How To Keep Reading When You’re Too Tired To Read

Anna Gooding-Call

Staff Writer

Anna Gooding-Call is a librarian and writer originally from rural central New York. She got her BA in the city that inspired "The Twilight Zone" and confirms that the hitchhikers really are weird there. Today, she lives in Massachusetts with her wife and two cats.

If a good book has ever sucked you into a truly fantastic plot twist, then you know the struggle of wanting to keep turning pages long past your bedtime. It’s not a great idea to make a habit of this, especially if you prefer to read on work nights. If you’re prone to insomnia, then you’d be better off seeing a doctor. That said, once in a while, it doesn’t hurt to pull an all-nighter in the name of some good literature. Here are a few strategies for soldiering on even when you’re too tired to read.


Of all the substances that keep people awake and alert, caffeine is the most effective. If you don’t believe me, then believe the U.S. military, which long ago figured out that an army actually runs on thousands and thousands of gallons of coffee.

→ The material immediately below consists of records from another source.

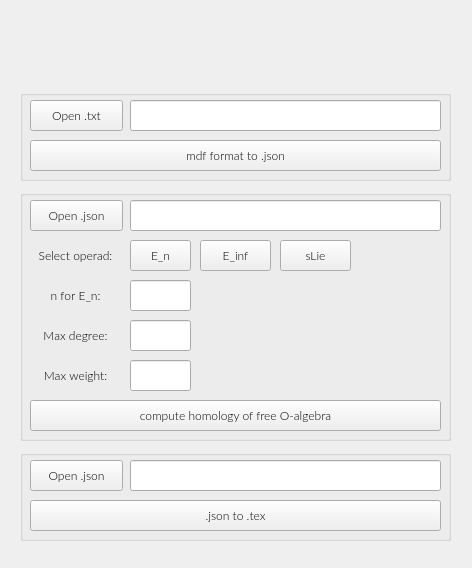
Above: gui.ui from Gerb-24/Dyer-Lashof before the change. Below: the same form after it.
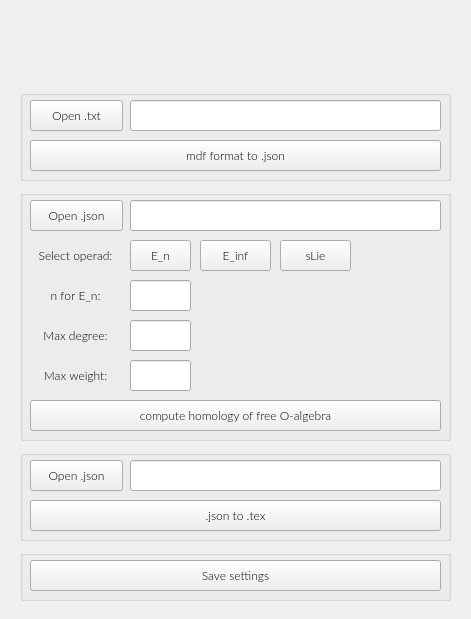
That is the form after the change. Icons and pictures are not drawn.

What changed in the file:
```diff
--- a/gui.ui
+++ b/gui.ui
@@ -6,8 +6,8 @@
    <rect>
     <x>0</x>
     <y>0</y>
-    <width>472</width>
-    <height>568</height>
+    <width>471</width>
+    <height>619</height>
    </rect>
   </property>
   <property name="font">
@@ -509,6 +509,38 @@
     </property>
    </widget>
   </widget>
+  <widget class="QGroupBox" name="groupBox_4">
+   <property name="geometry">
+    <rect>
+     <x>20</x>
+     <y>550</y>
+     <width>431</width>
+     <height>51</height>
+    </rect>
+   </property>
+   <property name="title">
+    <string/>
+   </property>
+   <widget class="QPushButton" name="save_settings_btn">
+    <property name="geometry">
+     <rect>
+      <x>10</x>
+      <y>10</y>
+      <width>411</width>
+      <height>31</height>
+     </rect>
+    </property>
+    <property name="font">
+     <font>
+      <family>Lato Light</family>
+      <kerning>true</kerning>
+     </font>
+    </property>
+    <property name="text">
+     <string>Save settings</string>
+    </property>
+   </widget>
+  </widget>
  </widget>
  <resources/>
  <connections/>
```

In case you’re new to the wonderful world of stimulants, there’s caffeine in coffee, tea, chocolate, and energy drinks.

In general, chocolate is a poor vehicle for caffeine. There’s not much there, and eating something that sugary at night can mess up your system. Coffee can be a pain to brew, but the brewing process can also be a good wakeup ritual. If it’s 2:00 a.m. and you have three hours to go on your book, it might not be a bad idea. Energy drinks constitute an efficient option when you’re too tired to read but determined to try. But be sure that book is worth it! Slamming a can of that stuff can lead to a fast high and a sharp crash. These products also cause some health problems that should give anyone pause.

My happy medium is black tea. It’s not as labor-intensive as coffee or as brutal as an energy drink. It won’t mess up my nighttime sugar levels like a bar of chocolate either.

Bright Lights

The circadian rhythms that govern your sleep cycle generally respond to light. This is why you feel logy and irritable when you encounter an overcast day. Luckily, humanity has engineered a solution that’s as effective as it is questionable: bombarding the brain with light at unexpected times!

Light at night can contribute to insomnia. Luckily for you, you have a book to finish, so you don’t want to sleep anyway! (For a little while, at least.) When you’re too tired to read, just fish out a nice strong book light (or a book light app) and mess up your poor little noggin.

Not In The Bed

If you read in the bed, you’re just going to end up drifting off. Go read in a chair! Standing and walking can also stave off sleep. That said, if the book you’re reading isn’t thrilling enough to keep your eyes open while you’re 100% comfy, then maybe you’re actually too tired to read. Get some shuteye already!

Want to know why you fall asleep when you read? Click here and learn!